2019 Cotton Specialist Of The Year Hails From Tennessee
During the recent Beltwide Cotton Conferences in New Orleans, Louisiana, Dr. Tyson Raper was named the 2019 Cotton Specialist of the Year.
Raper is the small grains specialist for the University of Tennessee Agriculture Extension Service. The award, sponsored by BASF, was presented to Raper at the event’s annual award dinner and reception attended by cotton specialists from across the Cotton Belt.
“We’re pleased to recognize Dr. Raper’s outstanding accomplishments and contributions to the cotton industry,” says Steve Nichols, global agronomic services manager at BASF. “His expertise in agronomy and experience in the field has allowed him to make significant contributions to the cotton growers of Tennessee and to the industry.

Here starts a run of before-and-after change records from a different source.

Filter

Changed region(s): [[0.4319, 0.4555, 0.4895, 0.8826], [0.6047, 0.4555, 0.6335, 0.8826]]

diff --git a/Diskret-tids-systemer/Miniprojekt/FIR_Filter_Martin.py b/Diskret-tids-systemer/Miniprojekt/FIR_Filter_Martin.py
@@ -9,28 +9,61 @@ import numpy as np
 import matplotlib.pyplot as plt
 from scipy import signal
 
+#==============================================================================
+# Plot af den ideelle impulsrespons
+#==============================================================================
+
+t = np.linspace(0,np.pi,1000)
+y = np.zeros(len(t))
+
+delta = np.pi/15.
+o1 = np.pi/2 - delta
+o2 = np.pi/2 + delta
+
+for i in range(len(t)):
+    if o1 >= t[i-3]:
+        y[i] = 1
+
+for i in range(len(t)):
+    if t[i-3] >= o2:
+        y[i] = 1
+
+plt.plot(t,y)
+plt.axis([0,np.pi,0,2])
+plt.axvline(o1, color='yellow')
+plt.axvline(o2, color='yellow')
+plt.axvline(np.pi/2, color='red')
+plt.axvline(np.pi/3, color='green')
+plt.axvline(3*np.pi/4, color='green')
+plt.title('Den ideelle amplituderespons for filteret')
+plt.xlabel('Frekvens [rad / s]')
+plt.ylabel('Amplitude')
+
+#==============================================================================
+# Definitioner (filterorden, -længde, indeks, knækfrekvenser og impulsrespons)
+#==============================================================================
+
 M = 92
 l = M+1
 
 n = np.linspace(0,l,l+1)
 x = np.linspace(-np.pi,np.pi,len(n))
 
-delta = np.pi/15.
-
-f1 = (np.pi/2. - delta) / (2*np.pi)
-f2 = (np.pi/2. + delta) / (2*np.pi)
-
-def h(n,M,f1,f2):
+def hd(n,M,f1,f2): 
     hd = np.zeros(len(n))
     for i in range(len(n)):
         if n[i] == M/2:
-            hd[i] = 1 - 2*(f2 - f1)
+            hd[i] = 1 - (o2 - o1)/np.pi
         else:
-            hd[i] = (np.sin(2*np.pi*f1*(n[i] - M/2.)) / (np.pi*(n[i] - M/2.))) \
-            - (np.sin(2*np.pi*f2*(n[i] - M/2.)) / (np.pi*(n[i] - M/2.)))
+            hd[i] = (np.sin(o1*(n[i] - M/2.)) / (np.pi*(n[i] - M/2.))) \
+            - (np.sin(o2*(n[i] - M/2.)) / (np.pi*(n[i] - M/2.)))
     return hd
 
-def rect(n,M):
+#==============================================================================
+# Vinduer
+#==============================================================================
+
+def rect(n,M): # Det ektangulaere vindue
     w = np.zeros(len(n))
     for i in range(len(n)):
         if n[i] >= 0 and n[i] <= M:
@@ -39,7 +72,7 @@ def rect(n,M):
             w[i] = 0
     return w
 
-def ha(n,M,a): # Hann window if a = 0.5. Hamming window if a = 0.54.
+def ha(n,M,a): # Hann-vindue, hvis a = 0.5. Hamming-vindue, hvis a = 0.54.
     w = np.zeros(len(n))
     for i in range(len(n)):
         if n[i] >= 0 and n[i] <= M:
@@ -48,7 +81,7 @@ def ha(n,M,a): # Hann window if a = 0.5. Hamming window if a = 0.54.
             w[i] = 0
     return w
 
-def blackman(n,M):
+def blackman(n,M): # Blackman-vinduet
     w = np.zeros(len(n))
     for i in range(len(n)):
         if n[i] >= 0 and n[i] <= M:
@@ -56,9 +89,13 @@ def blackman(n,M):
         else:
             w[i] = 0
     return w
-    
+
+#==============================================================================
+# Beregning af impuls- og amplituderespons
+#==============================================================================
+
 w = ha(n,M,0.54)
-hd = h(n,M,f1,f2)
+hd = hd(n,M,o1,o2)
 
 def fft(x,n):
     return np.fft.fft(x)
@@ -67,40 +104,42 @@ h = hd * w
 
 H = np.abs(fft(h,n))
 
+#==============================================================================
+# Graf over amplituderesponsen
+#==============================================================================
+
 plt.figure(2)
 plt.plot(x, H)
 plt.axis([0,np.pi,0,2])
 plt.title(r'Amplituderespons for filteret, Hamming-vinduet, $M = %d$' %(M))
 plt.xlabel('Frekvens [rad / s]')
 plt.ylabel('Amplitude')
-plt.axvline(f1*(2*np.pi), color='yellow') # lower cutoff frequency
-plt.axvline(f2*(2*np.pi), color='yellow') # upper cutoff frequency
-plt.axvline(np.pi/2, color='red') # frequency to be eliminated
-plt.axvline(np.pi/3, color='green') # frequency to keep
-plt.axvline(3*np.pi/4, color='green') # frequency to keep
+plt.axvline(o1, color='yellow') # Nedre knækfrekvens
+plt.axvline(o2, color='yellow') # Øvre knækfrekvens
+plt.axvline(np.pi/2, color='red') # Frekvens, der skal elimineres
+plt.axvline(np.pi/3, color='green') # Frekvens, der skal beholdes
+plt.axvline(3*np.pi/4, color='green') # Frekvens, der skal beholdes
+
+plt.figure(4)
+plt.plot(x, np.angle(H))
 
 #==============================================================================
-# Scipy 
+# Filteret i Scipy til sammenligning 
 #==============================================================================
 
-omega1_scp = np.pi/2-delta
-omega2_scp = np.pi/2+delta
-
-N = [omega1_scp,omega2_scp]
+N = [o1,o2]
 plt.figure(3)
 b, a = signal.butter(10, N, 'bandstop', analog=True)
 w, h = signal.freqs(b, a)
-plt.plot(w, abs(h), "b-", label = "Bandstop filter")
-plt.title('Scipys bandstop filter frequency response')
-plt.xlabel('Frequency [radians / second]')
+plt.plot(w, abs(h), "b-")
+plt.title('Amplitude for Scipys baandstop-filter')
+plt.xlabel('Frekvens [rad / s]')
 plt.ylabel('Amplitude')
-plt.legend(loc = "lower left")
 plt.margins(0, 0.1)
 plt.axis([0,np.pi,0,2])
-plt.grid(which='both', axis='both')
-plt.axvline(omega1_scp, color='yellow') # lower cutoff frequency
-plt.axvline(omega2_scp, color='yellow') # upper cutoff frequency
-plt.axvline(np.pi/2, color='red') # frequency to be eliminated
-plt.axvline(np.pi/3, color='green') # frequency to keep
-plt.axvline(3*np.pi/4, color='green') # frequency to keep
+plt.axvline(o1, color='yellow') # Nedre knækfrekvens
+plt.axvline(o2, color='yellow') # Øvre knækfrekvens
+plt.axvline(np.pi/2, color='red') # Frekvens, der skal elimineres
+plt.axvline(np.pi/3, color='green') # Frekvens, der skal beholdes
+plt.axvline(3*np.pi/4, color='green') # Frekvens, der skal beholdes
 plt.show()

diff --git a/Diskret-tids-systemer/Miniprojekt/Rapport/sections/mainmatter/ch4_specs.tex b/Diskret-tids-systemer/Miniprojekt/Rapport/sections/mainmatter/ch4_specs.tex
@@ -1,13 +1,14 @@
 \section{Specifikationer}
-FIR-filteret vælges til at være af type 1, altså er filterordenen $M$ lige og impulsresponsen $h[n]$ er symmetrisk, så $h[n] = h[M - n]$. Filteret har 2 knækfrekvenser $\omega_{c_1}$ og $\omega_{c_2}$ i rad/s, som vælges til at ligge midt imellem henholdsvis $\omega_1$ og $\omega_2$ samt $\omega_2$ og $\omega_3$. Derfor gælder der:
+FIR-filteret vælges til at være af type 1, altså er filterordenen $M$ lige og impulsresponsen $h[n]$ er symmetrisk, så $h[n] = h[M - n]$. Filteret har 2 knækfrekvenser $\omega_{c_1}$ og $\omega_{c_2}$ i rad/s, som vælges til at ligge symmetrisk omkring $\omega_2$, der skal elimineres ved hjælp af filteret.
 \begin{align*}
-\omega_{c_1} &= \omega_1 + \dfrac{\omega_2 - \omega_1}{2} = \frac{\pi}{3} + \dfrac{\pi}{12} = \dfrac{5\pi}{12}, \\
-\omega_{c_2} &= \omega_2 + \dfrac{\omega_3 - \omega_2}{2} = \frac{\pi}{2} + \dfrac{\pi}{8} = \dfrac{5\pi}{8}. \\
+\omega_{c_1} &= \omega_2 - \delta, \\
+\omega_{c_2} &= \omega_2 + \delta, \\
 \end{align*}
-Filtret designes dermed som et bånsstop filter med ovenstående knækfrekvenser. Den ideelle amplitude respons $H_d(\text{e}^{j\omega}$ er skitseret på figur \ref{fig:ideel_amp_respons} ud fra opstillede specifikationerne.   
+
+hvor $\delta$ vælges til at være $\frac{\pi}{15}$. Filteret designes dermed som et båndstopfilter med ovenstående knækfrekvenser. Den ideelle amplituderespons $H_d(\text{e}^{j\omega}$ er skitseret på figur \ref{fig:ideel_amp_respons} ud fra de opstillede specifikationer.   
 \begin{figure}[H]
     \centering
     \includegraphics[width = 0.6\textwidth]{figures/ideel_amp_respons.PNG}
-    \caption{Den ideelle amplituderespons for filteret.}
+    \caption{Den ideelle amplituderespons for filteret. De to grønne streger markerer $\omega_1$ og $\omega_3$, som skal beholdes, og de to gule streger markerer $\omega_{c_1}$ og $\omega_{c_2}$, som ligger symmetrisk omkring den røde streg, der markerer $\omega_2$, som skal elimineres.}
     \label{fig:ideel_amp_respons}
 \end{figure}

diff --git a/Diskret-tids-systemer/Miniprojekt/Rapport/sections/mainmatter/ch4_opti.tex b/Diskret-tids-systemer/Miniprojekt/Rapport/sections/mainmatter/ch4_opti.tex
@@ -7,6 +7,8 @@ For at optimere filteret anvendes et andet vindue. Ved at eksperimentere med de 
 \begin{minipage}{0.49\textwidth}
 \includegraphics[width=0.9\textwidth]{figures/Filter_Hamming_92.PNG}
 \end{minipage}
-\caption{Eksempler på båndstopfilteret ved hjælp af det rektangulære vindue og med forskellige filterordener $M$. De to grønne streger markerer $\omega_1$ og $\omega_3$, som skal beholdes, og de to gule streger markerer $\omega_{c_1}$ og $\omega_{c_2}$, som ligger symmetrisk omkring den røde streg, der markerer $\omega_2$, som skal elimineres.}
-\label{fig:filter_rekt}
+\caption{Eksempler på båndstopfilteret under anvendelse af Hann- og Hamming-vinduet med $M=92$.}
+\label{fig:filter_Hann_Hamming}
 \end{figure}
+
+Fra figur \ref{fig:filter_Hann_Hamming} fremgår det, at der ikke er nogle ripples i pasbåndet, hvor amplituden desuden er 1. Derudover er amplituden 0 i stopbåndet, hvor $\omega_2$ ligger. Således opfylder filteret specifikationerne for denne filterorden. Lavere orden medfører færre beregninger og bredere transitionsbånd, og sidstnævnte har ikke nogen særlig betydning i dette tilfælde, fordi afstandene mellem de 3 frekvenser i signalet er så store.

His strong leadership and working relationships with producers, consultants and key stakeholders is widely recognized amongst his peers.”
“He is an outstanding young cotton specialist,” Hayes says. “He joined us about four years ago and has really hit the ground running.”

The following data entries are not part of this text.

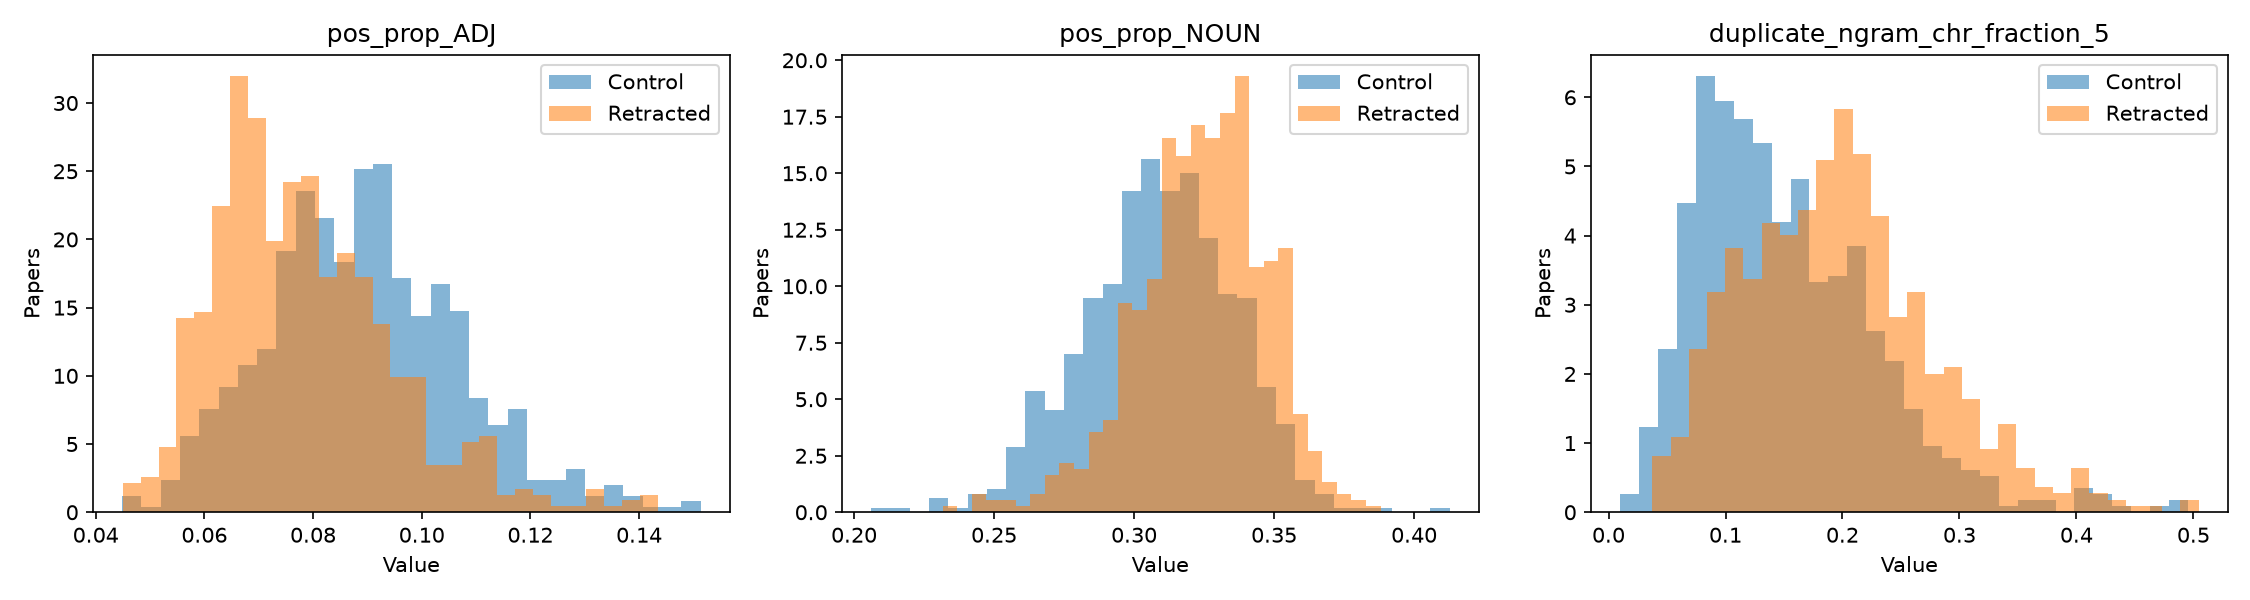
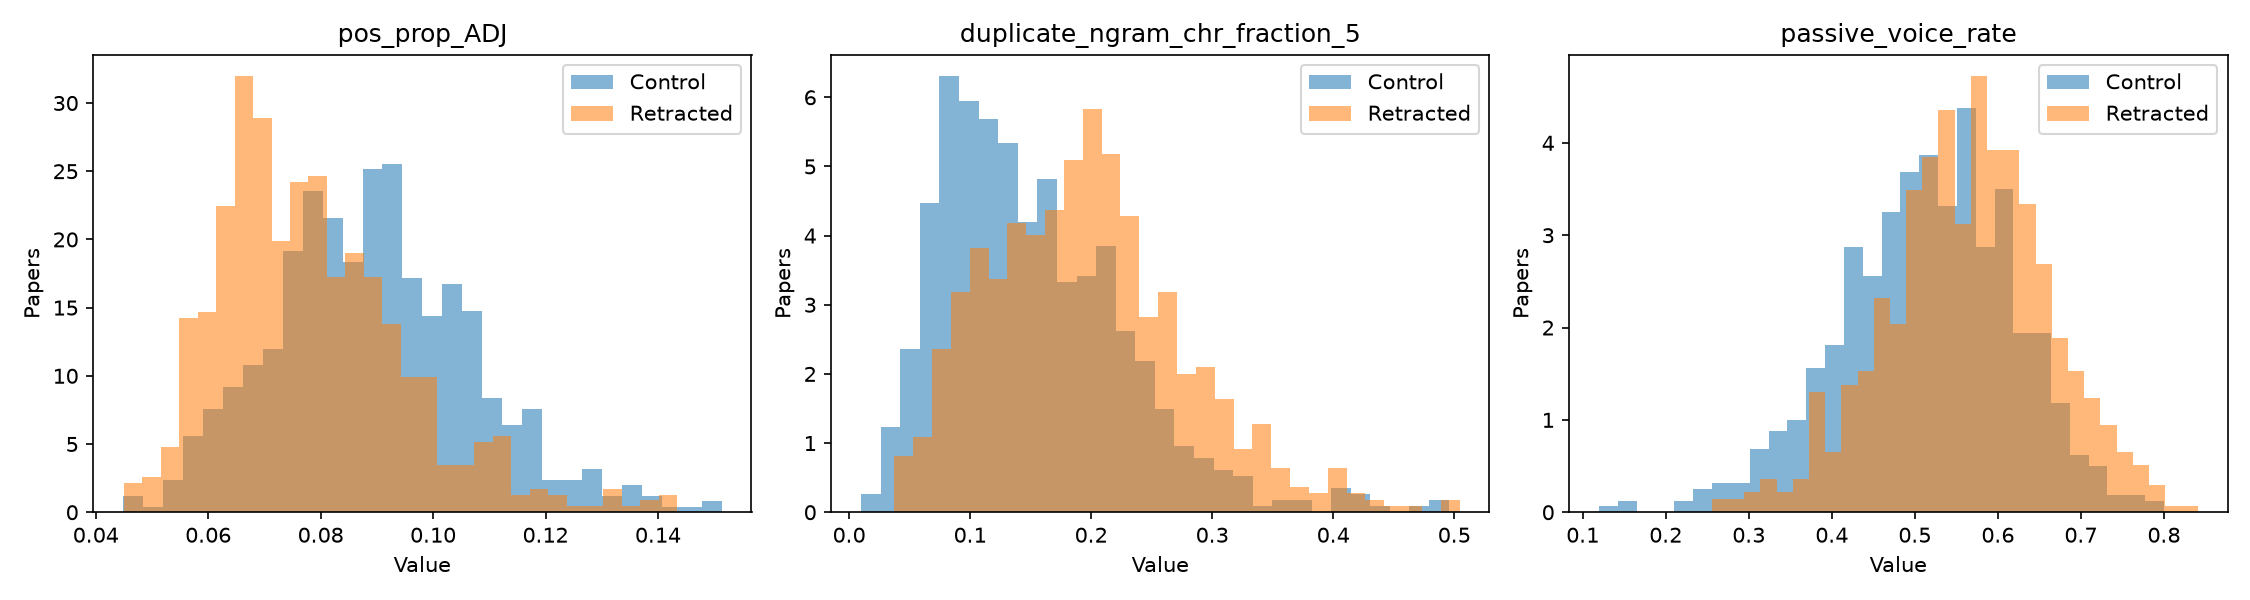
Small Commit: Updated the stats Added a point-biserial correlation coefficient for the NLP features Updated the README for better reproducability instructions

diff --git a/3_run_stats.py b/3_run_stats.py
@@ -47,11 +47,22 @@ def distribution_summary(values, prefix):
     }
 
 
+def point_biserial_summary(feature_values, labels):
+    valid = np.isfinite(feature_values) & np.isfinite(labels)
+    feature_values = feature_values[valid]
+    labels = labels[valid]
+
+    test_result = stats.pointbiserialr(labels, feature_values)
+    return test_result.statistic
+
+
 for feature in feature_columns:
     paired = data.pivot(index='pair_id', columns='isFraud', values=feature)
 
     control = paired[False].to_numpy()
     retracted = paired[True].to_numpy()
+    feature_values = data[feature].to_numpy()
+    labels = data['isFraud'].astype(int).to_numpy()
 
     # positive difference means higher in retracted papers
     differences = retracted - control
@@ -76,6 +87,7 @@ for feature in feature_columns:
         'wilcoxon_statistic': statistic,
         'p_value': p_value,
         'rank_biserial': effect_size,
+        'point_biserial_r': point_biserial_summary(feature_values, labels)
     }
     result.update(distribution_summary(control, 'control'))
     result.update(distribution_summary(retracted, 'retracted'))
@@ -90,10 +102,9 @@ results['q_value'] = multipletests(results['p_value'], alpha=0.05, method='fdr_b
 results['significant'] = results['q_value'] < 0.05
 results = results.sort_values(['q_value'])
 
-results.to_csv('data/wilcoxon_feature_results.csv', index=False)
+results.to_csv('data/feature_stats.csv', index=False)
 
-things_to_plot = ['pos_prop_ADJ', 'pos_prop_NOUN', 'duplicate_ngram_chr_fraction_5']
-
+things_to_plot = ['pos_prop_ADJ', 'duplicate_ngram_chr_fraction_5', 'passive_voice_rate']
 fig, axes = plt.subplots(1, len(things_to_plot), figsize=(15, 4))
 for axis, feature in zip(axes, things_to_plot):
     for is_fraud, label, color in ((False, 'Control', 'tab:blue'), (True, 'Retracted', 'tab:orange')):

diff --git a/README.md b/README.md
@@ -1,32 +1,55 @@
-# scientific-fraud-nlp
+# Scientific Fraud NLP
+
 ## How to Run
+
 1. Install the required dependencies.
-```bash
-pip install -r requirements.txt
-```
-2. Download the most recent version of the Retraction Watch dataset [here](https://gitlab.com/crossref/retraction-watch-data/-/blob/main/retraction_watch.csv).
+
+   ```bash
+   python3 -m pip install -r requirements.txt
+   ```
+
+2. Download the most recent version of the Retraction Watch dataset from [Crossref's Retraction Watch data repository](https://gitlab.com/crossref/retraction-watch-data/-/blob/main/retraction_watch.csv), then save it as `retraction_watch.csv` in the project root.
+
 3. Filter and download the set of fraudulent papers to use.
-```bash
-python3 0_download_fraud_papers.py
-```
+
+   ```bash
+   python3 0_download_fraud_papers.py
+   ```
+
 4. Search for and download a control set of comparable non-fraudulent papers on similar topics.
-```bash
-python3 1_download_control_papers.py
-```
+
+   ```bash
+   python3 1_download_control_papers.py
+   ```
+
 5. Extract the NLP features from each paper.
-```bash
-python3 2_extract_features.py
-```
+
+   ```bash
+   python3 2_extract_features.py
+   ```
+
 6. Optional: Run statistics on the extracted NLP features.
-```bash
-python3 3_run_stats.py
-```
-7. Run the ML pipeline to build the prediction model.
-```bash
-python3 4_ML_pipeline.py
-```
+
+   ```bash
+   python3 3_run_stats.py
+   ```
+
+7. Build the paper embeddings. This only needs to be run once unless the paper data changes.
+
+   ```bash
+   python3 4_make_pubmed_embeddings.py
+   ```
+
+8. Run the ML pipeline to build the prediction model.
+
+   ```bash
+   python3 4_ML_pipeline.py
+   ```
 
 ## License
+
 The original source code in this repository is licensed under the BSD 3-Clause License.
-Third party content in this repository, such as the full-text articles downloaded from PubMed Central (PMC) are not authored by me and do not fall under this repository's BSD 3-Clause License. They remain under their original copyright and license terms, listed in the PMC metadata. 
+
+Third-party content in this repository, such as the full-text articles downloaded from PubMed Central (PMC), is not authored by me and does not fall under this repository's BSD 3-Clause License. It remains under its original copyright and license terms, as listed in the PMC metadata.
+
 Users are responsible for complying with the license terms for each article.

He says that even as a young specialist, Raper has showcased his leadership throughout the industry. Cotton specialists in the 17 states where cotton is grown vote each year on who among them will be chosen for the highly esteemed award.
Raper, an Alabama native, earned a bachelor’s degree in agricultural business and economics from Auburn University, a master’s in agronomy from Mississippi State University and a doctorate in crop physiology from the University of Arkansas.
Texas Farm Bureau Supports Eminent Domain Reform
Calling eminent domain reform “the property rights issue of our time,” Texas Farm Bureau President Russell Boening joined State Rep. DeWayne Burns (R-Cleburne) recently in Austin to roll out the reform bill, House Bill 991.
“We understand the rapid growth of our state will call for sacrifice, careful planning and yes, eminent domain,” Boening says. “However, Texas farmers, ranchers and rural property holders have a constitutional right to fair treatment and just compensation.”Farmers, ranchers and rural landowners continue to complain of property takings for pipelines, utilities and other uses that do not treat property owners fairly. Complaints of “lowball” offers and land not restored in a satisfactory way are common.
“It’s time for transparency in all property takings, with landowners clearly understanding their rights,” Boening says. “There must be true good faith offers and consequences if that does not occur.
“When the law allows private entities to take private property, it should also protect the rights of those property owners. They cannot walk away from the table. They only have two options — accept an offer or get taken to court.”